- **Modification records**
╔══
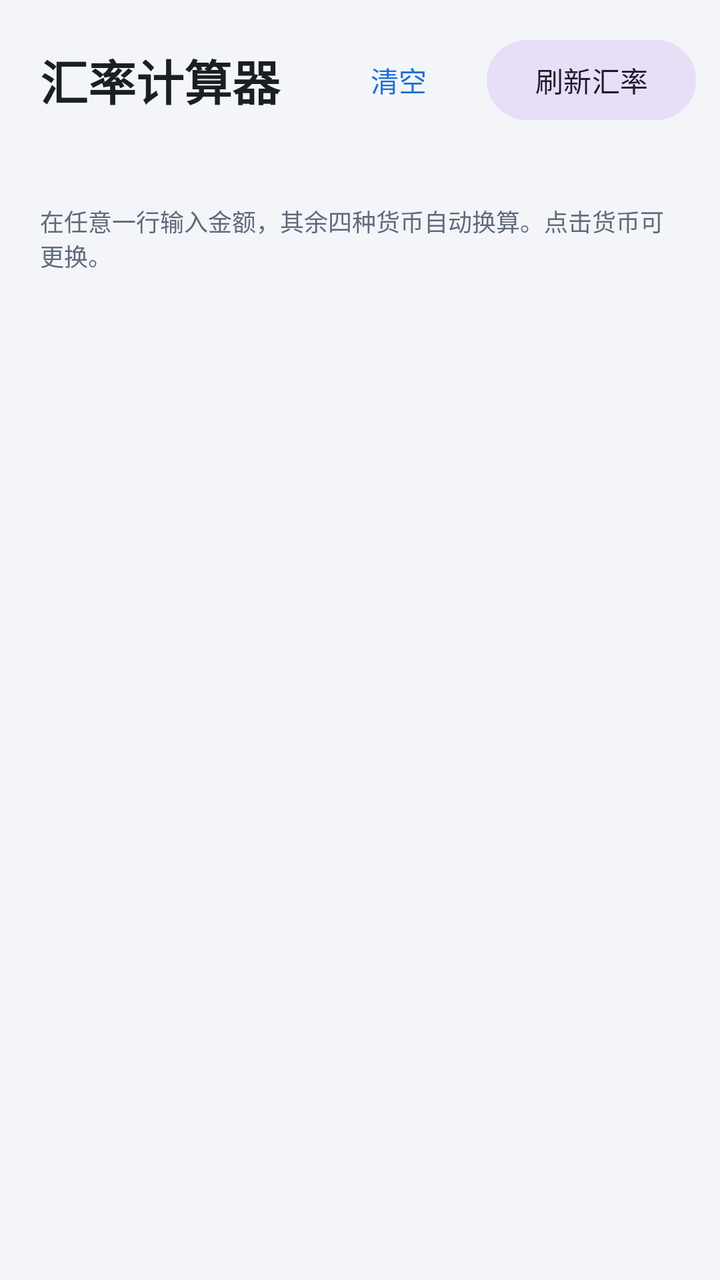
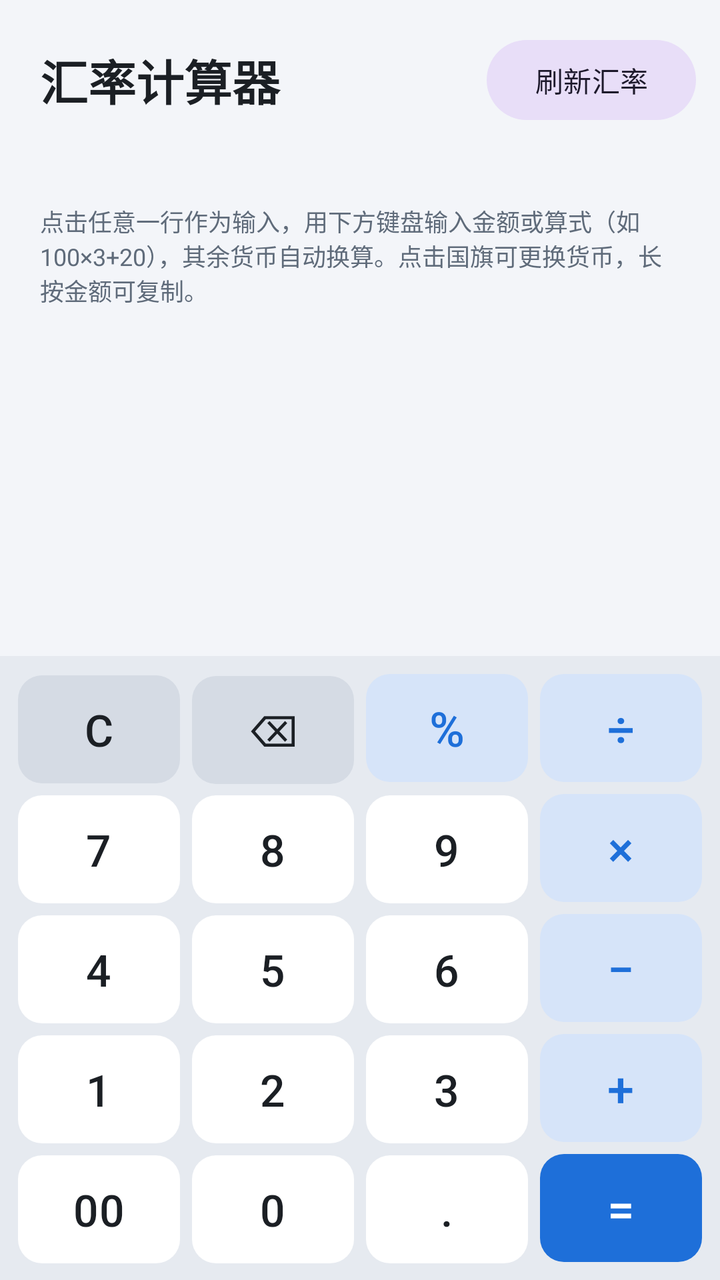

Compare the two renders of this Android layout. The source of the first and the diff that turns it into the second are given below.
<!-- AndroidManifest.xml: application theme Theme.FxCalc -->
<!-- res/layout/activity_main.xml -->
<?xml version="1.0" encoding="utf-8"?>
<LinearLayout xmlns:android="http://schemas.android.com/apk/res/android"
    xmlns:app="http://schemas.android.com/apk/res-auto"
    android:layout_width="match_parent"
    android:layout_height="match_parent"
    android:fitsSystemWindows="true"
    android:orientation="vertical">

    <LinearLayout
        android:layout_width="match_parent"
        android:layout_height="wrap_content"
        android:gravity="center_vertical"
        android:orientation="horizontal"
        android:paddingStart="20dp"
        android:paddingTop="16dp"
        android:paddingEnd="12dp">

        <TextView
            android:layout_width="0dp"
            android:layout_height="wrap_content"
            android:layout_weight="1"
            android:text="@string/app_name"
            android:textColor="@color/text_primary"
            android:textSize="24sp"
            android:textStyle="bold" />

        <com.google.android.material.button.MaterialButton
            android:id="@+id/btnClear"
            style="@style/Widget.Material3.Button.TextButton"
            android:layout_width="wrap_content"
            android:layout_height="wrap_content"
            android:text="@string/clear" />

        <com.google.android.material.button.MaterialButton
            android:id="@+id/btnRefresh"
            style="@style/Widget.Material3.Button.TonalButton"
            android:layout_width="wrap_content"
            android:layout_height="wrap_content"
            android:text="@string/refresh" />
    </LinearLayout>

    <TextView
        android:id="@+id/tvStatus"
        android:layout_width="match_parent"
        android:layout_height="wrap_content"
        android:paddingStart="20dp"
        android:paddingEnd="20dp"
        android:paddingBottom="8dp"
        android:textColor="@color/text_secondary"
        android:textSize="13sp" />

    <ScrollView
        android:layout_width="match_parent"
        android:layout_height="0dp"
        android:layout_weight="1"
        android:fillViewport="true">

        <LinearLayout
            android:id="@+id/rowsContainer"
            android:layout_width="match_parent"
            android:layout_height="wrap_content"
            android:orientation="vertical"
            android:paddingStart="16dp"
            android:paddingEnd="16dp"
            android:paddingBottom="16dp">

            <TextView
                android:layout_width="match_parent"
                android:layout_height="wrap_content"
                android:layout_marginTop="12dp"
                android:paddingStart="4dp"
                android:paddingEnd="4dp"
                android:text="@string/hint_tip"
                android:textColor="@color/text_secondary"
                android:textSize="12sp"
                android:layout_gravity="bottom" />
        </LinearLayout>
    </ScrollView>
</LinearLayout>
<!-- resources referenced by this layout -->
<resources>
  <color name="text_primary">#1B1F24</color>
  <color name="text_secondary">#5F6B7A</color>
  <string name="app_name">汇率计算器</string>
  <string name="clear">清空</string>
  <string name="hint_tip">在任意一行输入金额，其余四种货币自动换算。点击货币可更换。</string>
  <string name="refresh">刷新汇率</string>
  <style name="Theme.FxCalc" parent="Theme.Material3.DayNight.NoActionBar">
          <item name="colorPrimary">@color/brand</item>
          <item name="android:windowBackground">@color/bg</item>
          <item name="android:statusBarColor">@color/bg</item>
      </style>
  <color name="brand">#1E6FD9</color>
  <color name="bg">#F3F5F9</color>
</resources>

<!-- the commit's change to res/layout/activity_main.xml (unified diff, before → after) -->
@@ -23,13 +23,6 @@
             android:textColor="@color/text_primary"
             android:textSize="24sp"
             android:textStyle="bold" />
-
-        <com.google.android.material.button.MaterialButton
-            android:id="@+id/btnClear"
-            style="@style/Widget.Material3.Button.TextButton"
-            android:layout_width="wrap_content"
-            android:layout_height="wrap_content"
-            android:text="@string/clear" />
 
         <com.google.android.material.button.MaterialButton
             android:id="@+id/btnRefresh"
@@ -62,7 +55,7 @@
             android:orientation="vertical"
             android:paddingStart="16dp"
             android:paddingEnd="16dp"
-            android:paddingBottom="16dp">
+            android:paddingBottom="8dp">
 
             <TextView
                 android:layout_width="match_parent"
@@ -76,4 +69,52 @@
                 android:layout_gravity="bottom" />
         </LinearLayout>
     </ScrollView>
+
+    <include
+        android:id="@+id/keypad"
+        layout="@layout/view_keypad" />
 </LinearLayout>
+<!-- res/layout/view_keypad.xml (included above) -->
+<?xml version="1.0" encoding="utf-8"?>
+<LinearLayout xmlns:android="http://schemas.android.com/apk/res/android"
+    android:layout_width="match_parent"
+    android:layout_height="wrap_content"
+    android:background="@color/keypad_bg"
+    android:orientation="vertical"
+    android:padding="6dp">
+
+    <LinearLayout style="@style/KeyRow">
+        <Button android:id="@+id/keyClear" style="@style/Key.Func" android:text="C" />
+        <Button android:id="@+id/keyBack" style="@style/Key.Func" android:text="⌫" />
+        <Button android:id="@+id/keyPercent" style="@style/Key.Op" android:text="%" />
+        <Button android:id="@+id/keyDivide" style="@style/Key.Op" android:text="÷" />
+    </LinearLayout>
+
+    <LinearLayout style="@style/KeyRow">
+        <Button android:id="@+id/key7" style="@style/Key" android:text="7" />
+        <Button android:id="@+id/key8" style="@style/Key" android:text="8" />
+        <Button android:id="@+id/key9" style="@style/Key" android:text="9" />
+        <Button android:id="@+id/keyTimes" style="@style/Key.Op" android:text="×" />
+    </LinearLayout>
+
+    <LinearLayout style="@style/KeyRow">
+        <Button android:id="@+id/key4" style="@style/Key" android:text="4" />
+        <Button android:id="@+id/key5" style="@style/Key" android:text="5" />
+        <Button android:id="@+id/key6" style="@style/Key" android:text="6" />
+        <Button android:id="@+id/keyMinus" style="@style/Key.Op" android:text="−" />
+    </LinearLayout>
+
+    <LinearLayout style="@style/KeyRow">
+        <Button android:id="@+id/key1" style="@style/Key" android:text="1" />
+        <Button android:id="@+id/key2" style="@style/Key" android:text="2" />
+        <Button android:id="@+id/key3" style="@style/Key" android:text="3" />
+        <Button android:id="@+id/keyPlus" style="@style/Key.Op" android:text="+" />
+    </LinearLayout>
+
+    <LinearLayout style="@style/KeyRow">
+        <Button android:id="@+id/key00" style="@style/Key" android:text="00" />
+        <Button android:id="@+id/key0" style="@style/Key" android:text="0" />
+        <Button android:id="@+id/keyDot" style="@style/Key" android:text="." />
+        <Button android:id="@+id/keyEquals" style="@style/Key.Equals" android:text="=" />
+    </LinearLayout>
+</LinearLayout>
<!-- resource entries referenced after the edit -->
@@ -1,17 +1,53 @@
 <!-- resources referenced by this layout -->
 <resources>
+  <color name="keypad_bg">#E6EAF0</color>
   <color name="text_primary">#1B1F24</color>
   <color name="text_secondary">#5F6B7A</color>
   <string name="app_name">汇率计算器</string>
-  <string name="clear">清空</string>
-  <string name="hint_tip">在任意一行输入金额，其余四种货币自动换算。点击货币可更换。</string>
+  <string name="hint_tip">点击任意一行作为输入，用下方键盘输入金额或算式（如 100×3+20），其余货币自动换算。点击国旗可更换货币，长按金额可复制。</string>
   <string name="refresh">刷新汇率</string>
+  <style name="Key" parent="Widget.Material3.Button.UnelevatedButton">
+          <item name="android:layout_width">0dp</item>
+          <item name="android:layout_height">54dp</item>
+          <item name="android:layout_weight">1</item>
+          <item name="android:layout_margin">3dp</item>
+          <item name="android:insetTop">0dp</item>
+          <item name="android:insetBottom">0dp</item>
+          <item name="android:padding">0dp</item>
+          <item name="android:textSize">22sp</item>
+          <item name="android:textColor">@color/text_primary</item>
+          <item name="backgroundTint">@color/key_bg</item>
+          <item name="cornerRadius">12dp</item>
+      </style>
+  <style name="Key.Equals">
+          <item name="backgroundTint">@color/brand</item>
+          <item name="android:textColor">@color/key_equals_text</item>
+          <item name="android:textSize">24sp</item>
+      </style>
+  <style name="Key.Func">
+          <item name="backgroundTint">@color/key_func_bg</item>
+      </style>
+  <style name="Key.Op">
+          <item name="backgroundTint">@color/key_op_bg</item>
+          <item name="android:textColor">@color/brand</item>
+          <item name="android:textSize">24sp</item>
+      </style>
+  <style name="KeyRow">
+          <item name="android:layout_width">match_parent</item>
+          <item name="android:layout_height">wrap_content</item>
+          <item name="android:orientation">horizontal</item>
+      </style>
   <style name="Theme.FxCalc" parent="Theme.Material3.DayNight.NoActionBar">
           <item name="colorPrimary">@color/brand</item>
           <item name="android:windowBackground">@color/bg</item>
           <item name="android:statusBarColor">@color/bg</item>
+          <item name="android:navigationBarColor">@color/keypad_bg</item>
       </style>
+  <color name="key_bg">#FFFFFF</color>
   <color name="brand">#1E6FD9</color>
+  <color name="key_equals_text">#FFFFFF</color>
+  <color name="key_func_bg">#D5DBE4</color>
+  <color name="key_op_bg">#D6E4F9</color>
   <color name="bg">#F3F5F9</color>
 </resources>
╚══
All lines of the data that hold "TextView" need to be copied.

- **YOUR SOLUTION**
        <TextView
    <TextView
            <TextView
             <TextView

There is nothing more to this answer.